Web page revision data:
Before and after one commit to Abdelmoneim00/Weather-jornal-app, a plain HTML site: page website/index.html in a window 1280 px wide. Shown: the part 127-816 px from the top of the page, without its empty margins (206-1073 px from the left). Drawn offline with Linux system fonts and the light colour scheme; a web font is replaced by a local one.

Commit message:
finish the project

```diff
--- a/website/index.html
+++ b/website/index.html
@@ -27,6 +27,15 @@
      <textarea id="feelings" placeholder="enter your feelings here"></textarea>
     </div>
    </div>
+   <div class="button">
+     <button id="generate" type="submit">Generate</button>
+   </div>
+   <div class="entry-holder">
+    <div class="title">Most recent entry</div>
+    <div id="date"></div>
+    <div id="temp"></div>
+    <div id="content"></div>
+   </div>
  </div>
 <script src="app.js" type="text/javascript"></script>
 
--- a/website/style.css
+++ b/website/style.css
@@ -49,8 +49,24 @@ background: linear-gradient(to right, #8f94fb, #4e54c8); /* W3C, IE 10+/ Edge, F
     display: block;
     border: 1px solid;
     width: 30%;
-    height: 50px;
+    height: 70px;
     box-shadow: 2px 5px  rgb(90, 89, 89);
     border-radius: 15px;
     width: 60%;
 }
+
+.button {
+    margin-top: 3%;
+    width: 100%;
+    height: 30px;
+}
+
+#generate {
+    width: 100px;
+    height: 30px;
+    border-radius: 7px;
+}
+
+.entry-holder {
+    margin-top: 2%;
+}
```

--

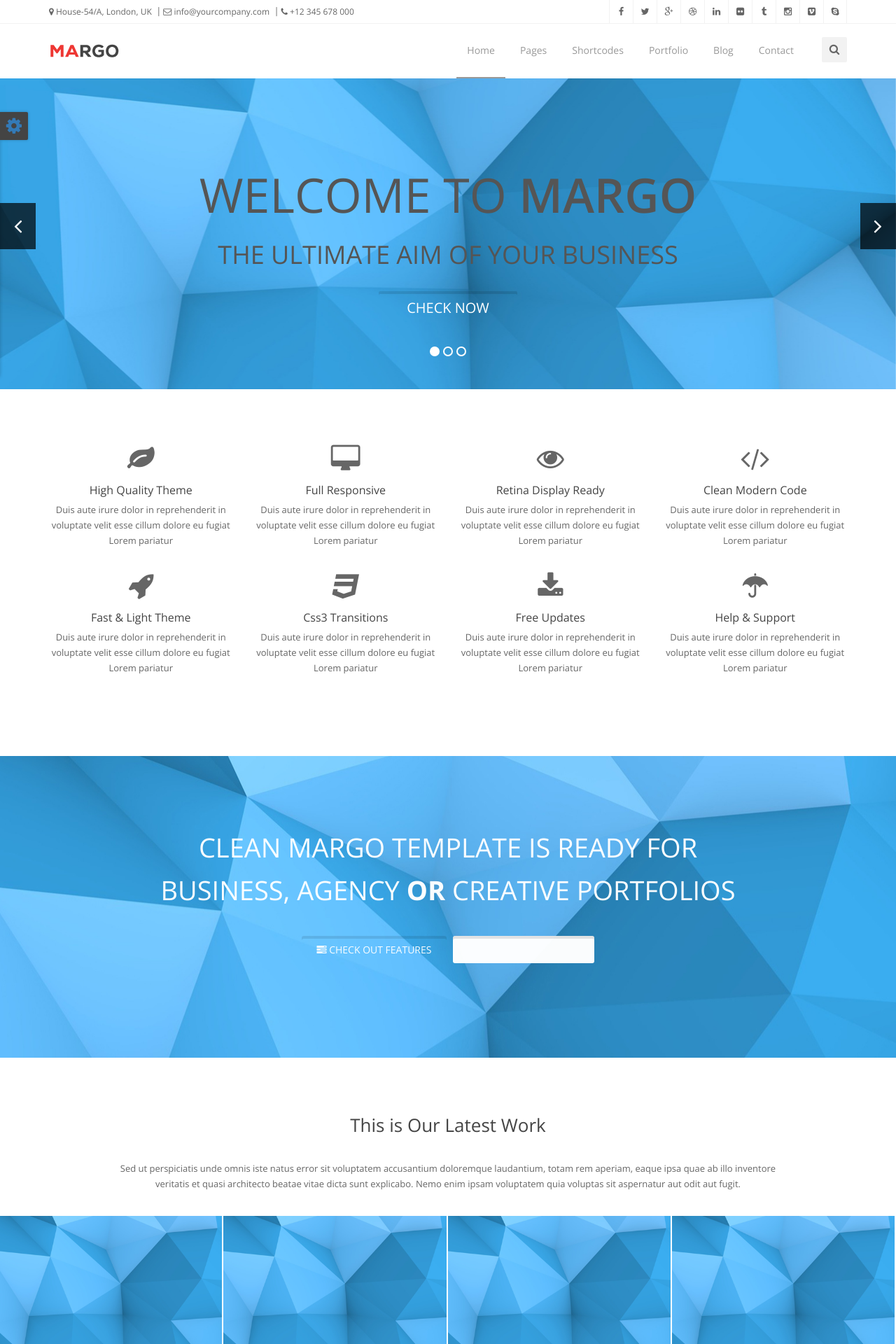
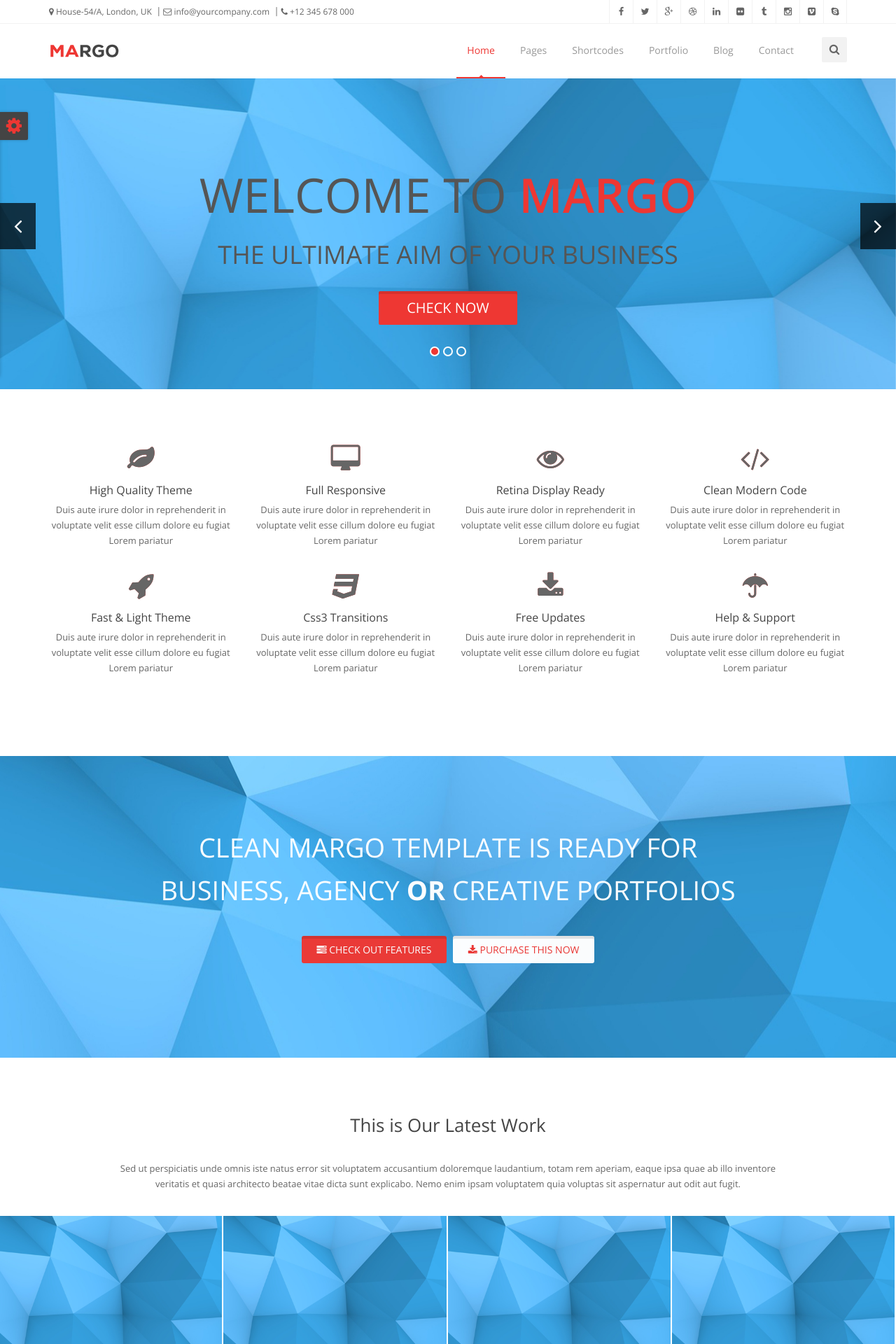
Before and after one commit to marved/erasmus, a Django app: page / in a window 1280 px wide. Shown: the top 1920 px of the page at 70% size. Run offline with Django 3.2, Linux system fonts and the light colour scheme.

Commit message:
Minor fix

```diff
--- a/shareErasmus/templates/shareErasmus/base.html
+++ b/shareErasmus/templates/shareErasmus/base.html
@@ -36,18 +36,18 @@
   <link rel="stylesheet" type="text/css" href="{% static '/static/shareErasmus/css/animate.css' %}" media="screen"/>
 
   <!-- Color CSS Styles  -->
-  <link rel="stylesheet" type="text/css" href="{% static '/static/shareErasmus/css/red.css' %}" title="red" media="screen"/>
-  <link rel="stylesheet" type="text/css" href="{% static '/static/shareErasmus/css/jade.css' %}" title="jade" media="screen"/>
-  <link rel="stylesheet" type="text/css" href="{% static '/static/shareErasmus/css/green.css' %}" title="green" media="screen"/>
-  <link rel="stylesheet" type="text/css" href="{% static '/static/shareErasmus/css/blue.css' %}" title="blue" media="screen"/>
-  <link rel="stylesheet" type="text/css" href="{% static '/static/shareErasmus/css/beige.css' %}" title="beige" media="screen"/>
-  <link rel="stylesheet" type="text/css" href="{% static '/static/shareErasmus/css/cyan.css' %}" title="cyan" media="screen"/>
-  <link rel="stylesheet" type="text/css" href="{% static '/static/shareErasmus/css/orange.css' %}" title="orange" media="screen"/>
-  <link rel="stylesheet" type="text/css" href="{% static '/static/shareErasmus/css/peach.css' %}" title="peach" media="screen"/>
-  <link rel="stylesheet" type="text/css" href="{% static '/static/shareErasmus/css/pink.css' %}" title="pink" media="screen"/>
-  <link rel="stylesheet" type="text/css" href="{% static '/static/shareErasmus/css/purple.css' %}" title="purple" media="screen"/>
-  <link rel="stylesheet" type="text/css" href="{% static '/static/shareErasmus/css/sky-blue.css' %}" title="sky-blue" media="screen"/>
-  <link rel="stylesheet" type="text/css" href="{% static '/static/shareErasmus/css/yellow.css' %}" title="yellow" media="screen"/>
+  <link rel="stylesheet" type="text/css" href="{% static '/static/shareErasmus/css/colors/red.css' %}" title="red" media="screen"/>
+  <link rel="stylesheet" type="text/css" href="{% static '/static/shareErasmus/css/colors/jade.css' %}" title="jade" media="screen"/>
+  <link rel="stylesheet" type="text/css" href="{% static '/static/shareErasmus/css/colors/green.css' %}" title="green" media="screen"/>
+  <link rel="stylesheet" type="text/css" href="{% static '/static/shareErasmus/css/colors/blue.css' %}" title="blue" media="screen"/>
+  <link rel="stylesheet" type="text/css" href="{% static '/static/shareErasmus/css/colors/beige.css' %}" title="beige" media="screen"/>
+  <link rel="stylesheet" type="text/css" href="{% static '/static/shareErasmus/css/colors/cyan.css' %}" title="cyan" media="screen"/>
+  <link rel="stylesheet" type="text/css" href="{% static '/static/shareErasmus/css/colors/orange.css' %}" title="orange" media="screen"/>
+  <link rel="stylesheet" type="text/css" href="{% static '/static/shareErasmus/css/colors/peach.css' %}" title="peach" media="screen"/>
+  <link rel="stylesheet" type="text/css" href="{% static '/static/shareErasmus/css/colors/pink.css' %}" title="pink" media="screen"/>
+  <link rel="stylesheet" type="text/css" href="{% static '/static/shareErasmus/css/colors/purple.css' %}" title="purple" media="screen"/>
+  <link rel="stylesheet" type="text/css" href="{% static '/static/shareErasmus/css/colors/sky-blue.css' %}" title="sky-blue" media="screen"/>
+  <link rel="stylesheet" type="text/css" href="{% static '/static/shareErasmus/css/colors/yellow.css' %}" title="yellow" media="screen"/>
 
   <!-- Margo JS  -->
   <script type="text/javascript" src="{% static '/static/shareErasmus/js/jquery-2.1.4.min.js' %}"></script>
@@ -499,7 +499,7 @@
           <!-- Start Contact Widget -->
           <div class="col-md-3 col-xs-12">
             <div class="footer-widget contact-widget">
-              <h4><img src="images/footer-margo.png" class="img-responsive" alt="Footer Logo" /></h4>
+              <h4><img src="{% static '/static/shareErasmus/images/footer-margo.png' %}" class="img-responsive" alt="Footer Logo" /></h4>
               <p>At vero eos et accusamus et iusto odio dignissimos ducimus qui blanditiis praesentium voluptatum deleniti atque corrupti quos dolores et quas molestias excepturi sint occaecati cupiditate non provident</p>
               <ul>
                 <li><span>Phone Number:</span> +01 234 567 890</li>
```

Problem requirements: Each line carrying the string "purple" should be copied out from the entries.

Expected answer:
-  <link rel="stylesheet" type="text/css" href="{% static '/static/shareErasmus/css/purple.css' %}" title="purple" media="screen"/>
+  <link rel="stylesheet" type="text/css" href="{% static '/static/shareErasmus/css/colors/purple.css' %}" title="purple" media="screen"/>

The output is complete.